You've reached this page because you're either an engineering student
looking for information or a prospective student looking to find information
about specific engineering programs. The main purpose of this page is to try and
give you as much information as we can about the discipline known as mechanical
engineering so you can be as prepared as possible to go out and learn about the
core mechanical engineering principles so you can use them when it comes to such
things as working with a metal to make an awesome robot machine. Hopefully
not a killing robot machine though. Leave that for the future.
The mechanical engineering department at the University of Alberta was established by Dr. George Ford in 1958 and has been around for over 50 years, making it one of the most prestigious engineering programs in Canada. There are currently over 700 undergraduate students and 200 graduate students who study under 40 professors. As a prospective undergraduate student, you are looking at a first year work load of basic courses in english, math, chemistry, physics and engineering.
And as you progress as a student, the further along you continue to study, you
will be taking more advanced courses related strictly to mechanical engineering
such as a class dedicated to thermo-fluids system design and a class about computational
fluid dynamics. The University of Alberta offers you a great place to learn
and study and it also gives you an environment to perform some leading-edge
research. And who knows, maybe one day you'll be seeing the industrial
slurry mixer you read about up close in a production plant you might be working
at or running because of the degree you earned at the University of Alberta.
If Alberta is too far from your home and you want something closer
to home, then the University of Waterloo might be for you. The University of
Waterloo has a mechanical engineering program that provides students with a
basic foundation in all mechanical design aspects. If you decide to go to Waterloo,
you will be learning about such fundamentals of mechanical engineering as manufacturing,
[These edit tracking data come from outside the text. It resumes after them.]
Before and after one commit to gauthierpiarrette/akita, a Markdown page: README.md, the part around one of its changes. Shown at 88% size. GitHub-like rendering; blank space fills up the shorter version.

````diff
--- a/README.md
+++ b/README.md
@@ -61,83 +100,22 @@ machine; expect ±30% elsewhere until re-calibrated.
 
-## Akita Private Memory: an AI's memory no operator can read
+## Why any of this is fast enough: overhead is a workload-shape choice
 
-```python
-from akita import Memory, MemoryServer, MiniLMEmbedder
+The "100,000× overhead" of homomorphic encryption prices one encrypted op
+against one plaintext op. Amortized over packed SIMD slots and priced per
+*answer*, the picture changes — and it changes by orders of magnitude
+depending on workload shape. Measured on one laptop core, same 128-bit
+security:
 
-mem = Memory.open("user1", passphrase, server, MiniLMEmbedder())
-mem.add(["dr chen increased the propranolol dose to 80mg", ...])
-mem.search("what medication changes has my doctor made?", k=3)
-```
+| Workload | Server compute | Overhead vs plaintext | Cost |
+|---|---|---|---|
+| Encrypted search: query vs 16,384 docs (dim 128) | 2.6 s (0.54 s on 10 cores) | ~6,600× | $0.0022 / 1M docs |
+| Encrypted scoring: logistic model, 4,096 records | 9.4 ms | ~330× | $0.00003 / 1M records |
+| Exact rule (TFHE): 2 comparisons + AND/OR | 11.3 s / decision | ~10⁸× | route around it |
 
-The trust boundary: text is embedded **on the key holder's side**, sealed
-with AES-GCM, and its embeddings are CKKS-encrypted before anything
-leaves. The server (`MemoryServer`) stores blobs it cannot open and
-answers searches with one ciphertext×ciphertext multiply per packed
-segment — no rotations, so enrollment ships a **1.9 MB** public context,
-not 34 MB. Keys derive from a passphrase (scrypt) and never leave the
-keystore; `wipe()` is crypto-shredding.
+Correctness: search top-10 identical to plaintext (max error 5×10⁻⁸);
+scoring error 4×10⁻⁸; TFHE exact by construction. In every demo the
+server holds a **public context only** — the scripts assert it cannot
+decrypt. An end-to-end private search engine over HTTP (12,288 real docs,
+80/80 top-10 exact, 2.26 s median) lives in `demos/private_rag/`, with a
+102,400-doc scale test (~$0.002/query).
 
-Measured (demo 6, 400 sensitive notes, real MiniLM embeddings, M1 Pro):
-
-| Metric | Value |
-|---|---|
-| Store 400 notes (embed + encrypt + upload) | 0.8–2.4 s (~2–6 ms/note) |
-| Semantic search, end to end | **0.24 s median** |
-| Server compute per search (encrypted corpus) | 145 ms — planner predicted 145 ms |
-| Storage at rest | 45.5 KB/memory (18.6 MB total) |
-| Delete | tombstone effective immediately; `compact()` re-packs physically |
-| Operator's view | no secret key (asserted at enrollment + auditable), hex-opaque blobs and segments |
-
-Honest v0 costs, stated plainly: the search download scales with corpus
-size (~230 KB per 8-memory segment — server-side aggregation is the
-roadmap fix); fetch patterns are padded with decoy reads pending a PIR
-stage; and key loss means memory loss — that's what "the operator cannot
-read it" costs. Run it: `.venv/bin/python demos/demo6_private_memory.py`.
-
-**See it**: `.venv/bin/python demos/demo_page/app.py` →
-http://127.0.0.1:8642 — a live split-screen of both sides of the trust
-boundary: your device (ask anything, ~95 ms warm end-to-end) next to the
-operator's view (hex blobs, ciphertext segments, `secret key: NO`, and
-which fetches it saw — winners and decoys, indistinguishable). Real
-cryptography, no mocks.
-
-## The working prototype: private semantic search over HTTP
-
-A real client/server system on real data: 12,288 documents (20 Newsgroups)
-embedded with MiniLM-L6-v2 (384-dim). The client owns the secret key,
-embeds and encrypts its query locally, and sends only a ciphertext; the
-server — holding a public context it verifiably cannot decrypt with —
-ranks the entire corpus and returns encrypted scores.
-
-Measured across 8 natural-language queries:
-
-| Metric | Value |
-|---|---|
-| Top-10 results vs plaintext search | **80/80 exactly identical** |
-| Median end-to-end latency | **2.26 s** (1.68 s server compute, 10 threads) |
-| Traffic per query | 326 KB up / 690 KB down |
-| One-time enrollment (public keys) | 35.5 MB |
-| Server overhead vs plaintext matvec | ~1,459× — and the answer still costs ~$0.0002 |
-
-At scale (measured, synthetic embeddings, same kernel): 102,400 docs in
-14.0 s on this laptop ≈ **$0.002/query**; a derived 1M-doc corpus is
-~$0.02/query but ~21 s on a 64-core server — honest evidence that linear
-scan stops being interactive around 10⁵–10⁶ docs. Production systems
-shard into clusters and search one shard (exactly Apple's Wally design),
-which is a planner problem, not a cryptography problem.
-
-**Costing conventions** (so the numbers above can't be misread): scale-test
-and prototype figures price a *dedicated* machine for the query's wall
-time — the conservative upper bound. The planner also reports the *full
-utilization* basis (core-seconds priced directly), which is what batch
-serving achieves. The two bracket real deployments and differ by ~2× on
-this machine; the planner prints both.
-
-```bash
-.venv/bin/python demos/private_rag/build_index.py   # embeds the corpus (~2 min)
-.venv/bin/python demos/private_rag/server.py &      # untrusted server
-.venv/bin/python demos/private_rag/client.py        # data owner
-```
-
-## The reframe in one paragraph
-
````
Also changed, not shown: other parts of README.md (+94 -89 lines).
power, control and mechanics. Not only do you have the ability to learn about
mechanical engineering at Waterloo but you also have the opportunity to work
up close and personal with professors on their research teams. The mechanical
engineering program at Waterloo is also a co-operative education program, which
means that not only will you be studying but you will also be doing hands on
work that will prepare you for when you get your first job after you graduate.
Waterloo's mechanical engineering program also offers students opportunities
to obtain specialized degrees such as a Master of Engineering, Master of Applied
Science and Doctor of Philosophy. Each of these degrees can be obtained once
you've finished your undergraduate program and are looking for more of
a challenge. A doctorate, however, can't be obtained without a Master
of Applied Science degree.
Another school you might want to check into is the University of British Columbia.
Not only would you have the opportunity to study under Killiam teaching award
winning professors but you would also get to live in the beautiful city of Vancouver,
B.C. Being able to walk around in shorts in the month of April without having
to worry about snow sure does beat living in those townhouses in Toronto. Of
course scenery is only one tempting aspect of the University of British Columbia.
You're probably more interested in their mechanical engineering program.
The university is fully accredited by the Canadian Engineering Accreditation
Board of the Canadian Council of Professional Engineers, which allows students
the opportunity to register as an Engineer-in-Training upon graduation. Once
you've completed your first year of general engineering studies you will
then move on to obtaining your Bachelor's of Applied Science where you
will be studying your discipline of mechanical engineering. Once you're
done with that you can continue your studies and obtain a Master of Engineering,
Master of Applied Science or a Doctor of Philosophy degree. The University currently
has 350 undergraduate students and 180 graduate students learning from 40 professors.
These are only a few of the universities that give you the opportunity to learn
about mechanical engineering but there are many others out there and as you
keep coming back to this website, you will find it updated with information
about those schools as well. If your goal in life is to become a mechanical
engineer so you can figure how those on demand hot water heater contraptions
really work, hopefully you've found enough information to get you started
on determining which school is right for you to learn at. Funding for our site is made possible through The HVAC Warehouse - to learn more about what they do and as well as uses for metal benders, click here to learn more